=== Task goal ===
In the records below, tally every line containing "schema". Report only the total.

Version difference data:
%%

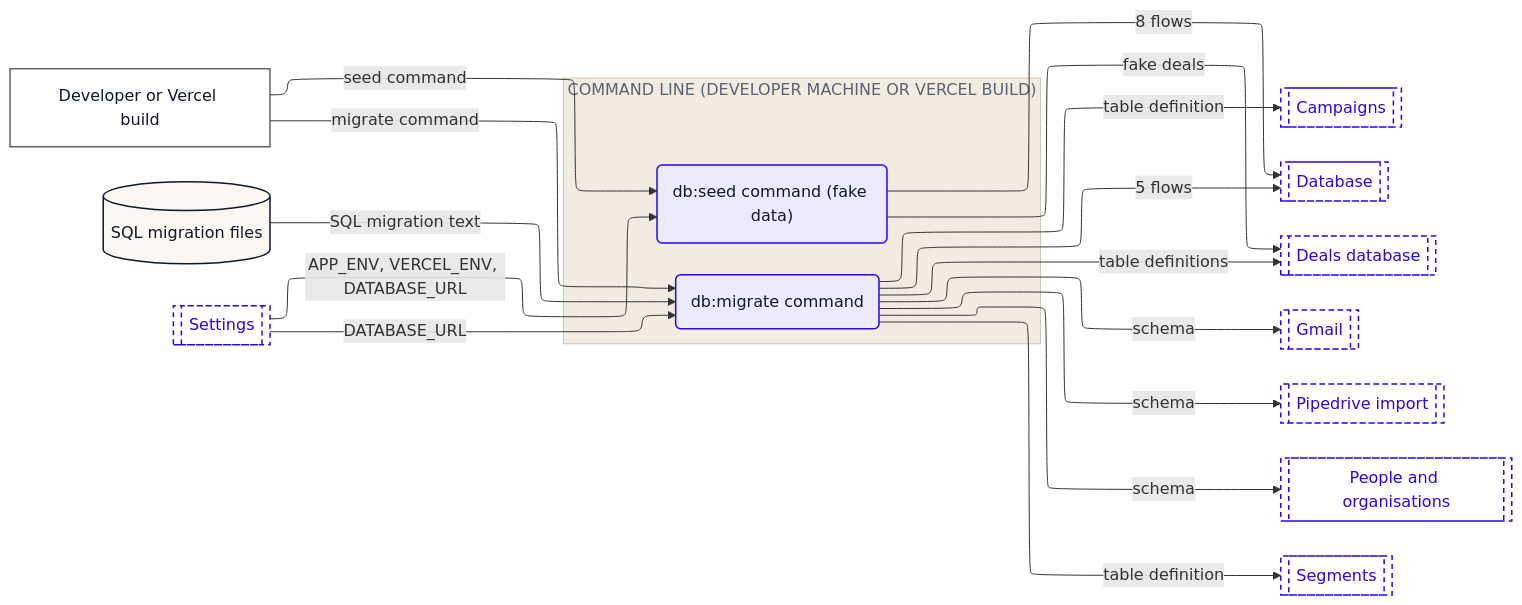
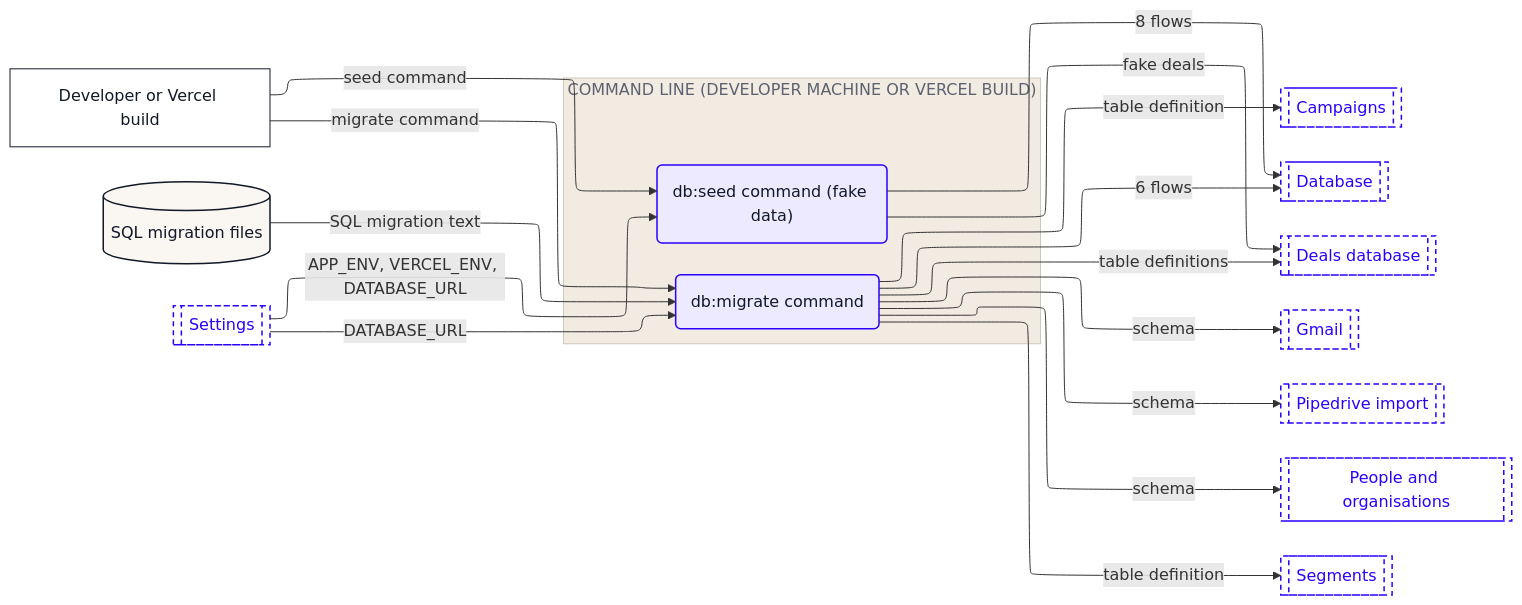
Before and after one commit to Romain-Perche/Barnacle-Pipe: the fifth of 16 diagrams in dataflow/DATAFLOW.md, drawn with Mermaid. The commit also changed other lines of this file and 5 other files, not shown here.

````diff
--- a/dataflow/DATAFLOW.md
+++ b/dataflow/DATAFLOW.md
@@ -360,46 +360,46 @@
 ```mermaid
 ---
 config:
   layout: elk
 ---
 flowchart LR
     n1["Developer or Vercel build"]
     n2[("SQL migration files")]
     subgraph z1["COMMAND LINE (DEVELOPER MACHINE OR VERCEL BUILD)"]
         n3("db:migrate command")
         n4("db:seed command (fake data)")
     end
     n5[["Campaigns"]]
     n6[["Database"]]
     n7[["Deals database"]]
     n8[["Gmail"]]
     n9[["Pipedrive import"]]
     n10[["People and organisations"]]
     n11[["Segments"]]
     n12[["Settings"]]
     n1 -->|"migrate command"| n3
     n1 -->|"seed command"| n4
     n12 -->|"DATABASE_URL"| n3
     n12 -->|"APP_ENV, VERCEL_ENV, DATABASE_URL"| n4
-    n3 -->|"5 flows"| n6
+    n3 -->|"6 flows"| n6
     n3 -->|"table definition"| n5
     n3 -->|"table definitions"| n7
     n3 -->|"schema"| n8
     n3 -->|"schema"| n10
     n3 -->|"schema"| n9
     n3 -->|"table definition"| n11
     n2 -->|"SQL migration text"| n3
     n4 -->|"8 flows"| n6
     n4 -->|"fake deals"| n7
     classDef actor fill:#FFFFFF,stroke:#111827,stroke-width:1px,color:#111827
     classDef process fill:#EDEAFF,stroke:#2B00FF,stroke-width:1.5px,color:#111827
     classDef store fill:#FAF6F1,stroke:#111827,stroke-width:1.5px,color:#111827
     classDef zone fill:#1A1A1A,stroke:#1A1A1A,color:#FFFFFF
     classDef group fill:#2B00FF,stroke:#2B00FF,color:#FFFFFF
     classDef stub fill:#FFFFFF,stroke:#2B00FF,stroke-width:1.5px,stroke-dasharray:5 4,color:#2B00FF
     class n1 actor
     class n3,n4 process
     class n2 store
     class n5,n6,n7,n8,n9,n10,n11,n12 stub
     style z1 fill:#F1EBE2,stroke:#CFC7BB,color:#5D6270
 ```
````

%%

=== Result for this task ===
3